From grand opera to a temple garden of azaleas, Bense's poetry carries us acrosspoignant landscapes of myth, memory, and daydream. In verses such as thosefound in "Peacock Hill" we encounter the past touching the present and edgingtoward the future:
I read their names.
Touch their stones.
My tracks are all over.
I could leave. Or stop here and disappear.

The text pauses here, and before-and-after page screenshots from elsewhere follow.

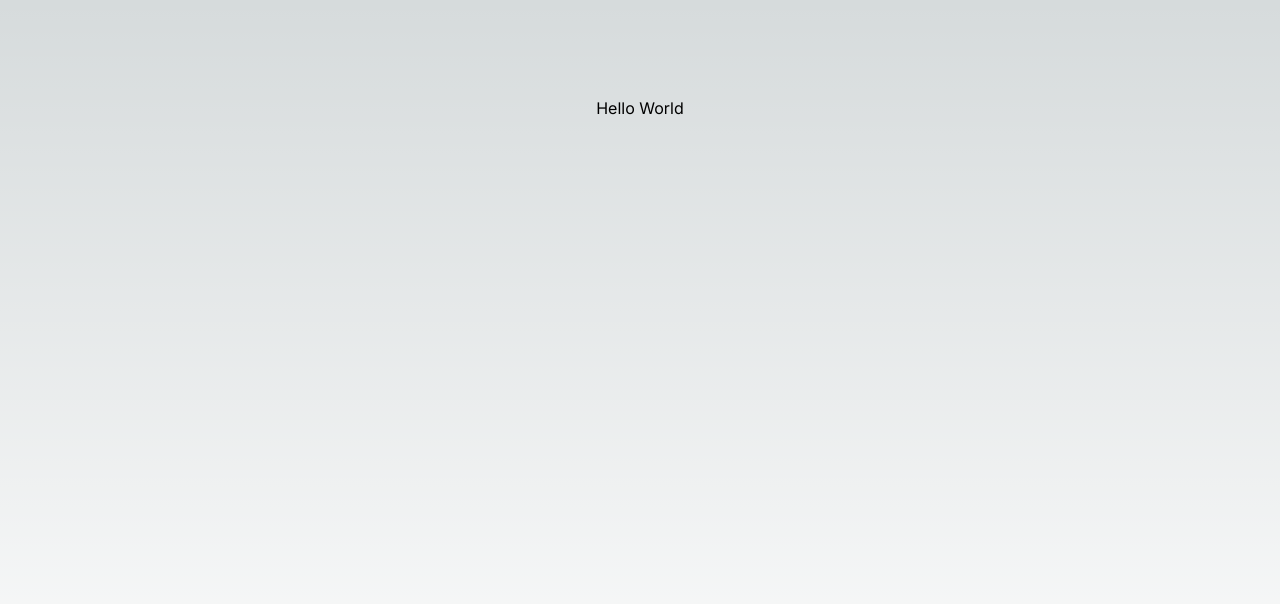
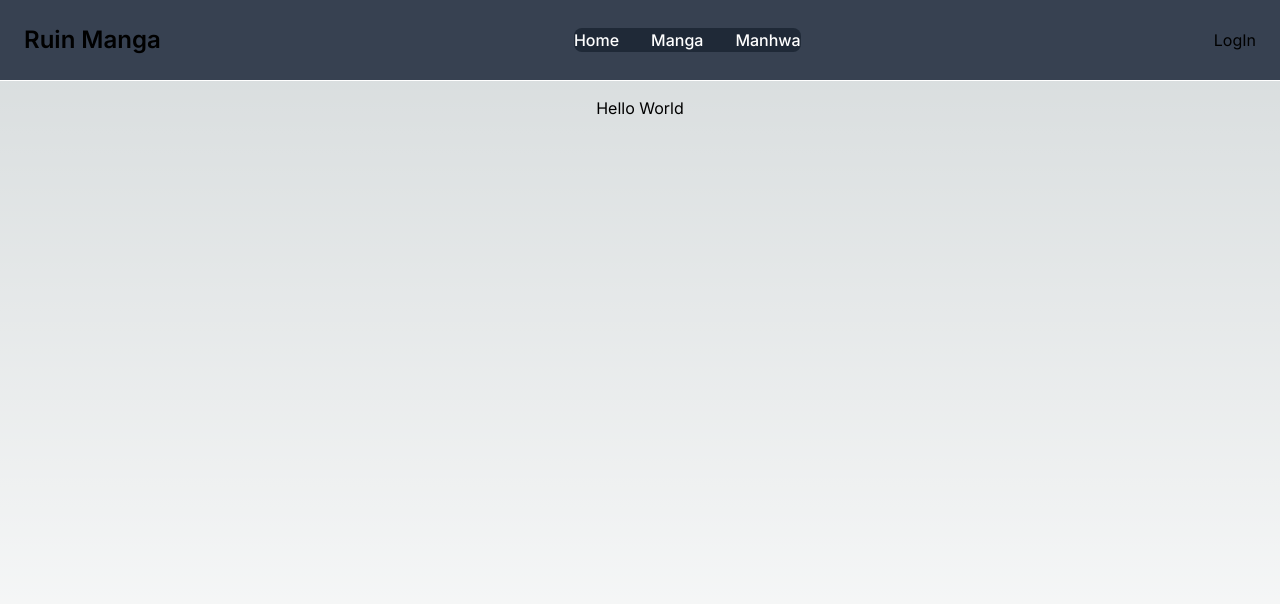
Before and after one commit to tyrell-snyders/ruin-manga, a Next.js app: page / in a window 1280 px wide. Shown: the top 604 px of the page. Built offline with nearby package versions, Linux system fonts and the light colour scheme.

Commit message:
feat: navbar design

```diff
--- a/src/app/layout.tsx
+++ b/src/app/layout.tsx
@@ -1,6 +1,8 @@
 import './globals.css'
 import type { Metadata } from 'next'
 import { Inter } from 'next/font/google'
+import GlobalState from '@/context'
+import Navbar from '@/components/Navbar'
 
 const inter = Inter({ subsets: ['latin'] })
 
@@ -16,7 +18,10 @@ export default function RootLayout({
 }) {
   return (
     <html lang="en">
-      <body className={inter.className}>{children}</body>
+      <GlobalState>
+        <Navbar />
+          <body className={inter.className}>{children}</body>
+      </GlobalState>
     </html>
   )
 }
--- a/src/components/Navbar/index.tsx
+++ b/src/components/Navbar/index.tsx
@@ -1,9 +1,93 @@
 'use client'
 
+import { navOptions } from "@/utils/links"
+import { useState, useContext } from 'react'
+import Link from "next/link"
+import { useRouter, usePathname } from "next/navigation"
+import CommonModal from "../CommonModal"
+import { GlobalContext } from "@/context"
+import { logger } from "@/utils/logger"
+
+function NavItems(props: any) {
+    const {
+        isModalView,
+        router
+    } = props
+    return (
+        <div className={`items-center justify-between w-full md:flex md:w-auto ${isModalView ? "" : 'hidden'}`} id='nav-items'>
+            <ul className={`flex flex-col p-4 md:p-0 mt-4 font-medium rounded-lg md:flex-row md:space-x-8 md:mt-0 md:border-0 bg-gray-800`}>
+                {
+                    navOptions.map(item => (
+                        <li
+                            className="curosr-pointer block py-2 pl-3 pr-4 text-white rounded md:p-0"
+                            key={item.id}
+                            onClick={() => router.push(item.path)}
+                        >
+                            {item.label}
+                        </li>
+                    ))
+                }
+            </ul>
+        </div>
+    )
+}
+
 export default function Navbar() {
+    const context = useContext(GlobalContext);
+
+    if (context === null) {
+        logger.error("No context")
+        return null;
+    }
+
+    const { showNavModal, setShowNavModal } = context;
+
+    const pathName = usePathname()
+    const router = useRouter()
+
+
     return (
-        <nav>
-            This is the navbar1
+        <nav className='bg-gray-700 fixed w-full z-20 top-0 border-b border-white'>
+            <div className="flex flex-wrap items-center justify-between p-2 lg:p-6 w-full">
+                <div
+                    className="flex items-center cursor-pointer"
+                    onClick={() => router.push('/')}
+                >
+                    <span className='self-center text-xl lg:text-2xl font-semibold whitespace-nowrap'>
+                        Ruin Manga
+                    </span>
+                </div>
+                <div className="flex md:order-2 gap-4">
+                    <Link href="/login">LogIn</Link>
+                </div>
+                <button data-collapse-toggle='navbar-sticky' type='button'
+                    className="inline-flex items-center p-2 text-sm text-gray-500 rounded-lg md:hidden hover:bg-gray-100
+                    focus:outline-none focus:cursor-pointer"
+                    aria-controls="navbar-sticky"
+                    aria-expanded='false'
+                    onClick={() => setShowNavModal(prv => !prv)}
+                >
+                    <span className='sr-only'>Open Main Menu</span>
+                    <svg className="w-6 h-6"
+                        aria-hidden='true'
+                        fill="currentColor"
+                        viewBox="0 0 20 20"
+                        xmlns="http://www.w3.org/2000/svg"
+                    >
+                        <path
+                            fillRule='evenodd'
+                            d="M3 5a1 1 0 011-1h12a1 1 0 110 2H4a1 1 0 01-1-1zM3 10a1 1 0 011-1h12a1 1 0 110 2H4a1 1 0 01-1-1zM3 15a1 1 0 011-1h12a1 1 0 110 2H4a1 1 0"
+                            clipRule="evenodd"
+                        ></path>
+                    </svg>
+                </button>
+                <NavItems router={router} />
+            </div>
+            <CommonModal
+                showModalTitle={false}
+                mainContent={<NavItems isModalView={true} router={router}/>}
+                show={showNavModal} setShow={setShowNavModal}
+            />
         </nav>
     )
 }
--- /dev/null
+++ b/src/utils/links.ts
@@ -0,0 +1,17 @@
+export const navOptions = [
+    {
+        id: 'home',
+        label: 'Home',
+        path: '/'
+    },
+    {
+        id: 'manga',
+        label: 'Manga',
+        path: '/manga'
+    },
+    {
+        id: 'manhwa',
+        label: 'Manhwa',
+        path: '/manhwa'
+    }
+]
```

And, at some point, readers may realize that through Listening to the BowlCrack, Bense has created a world in which we all might wish to travel.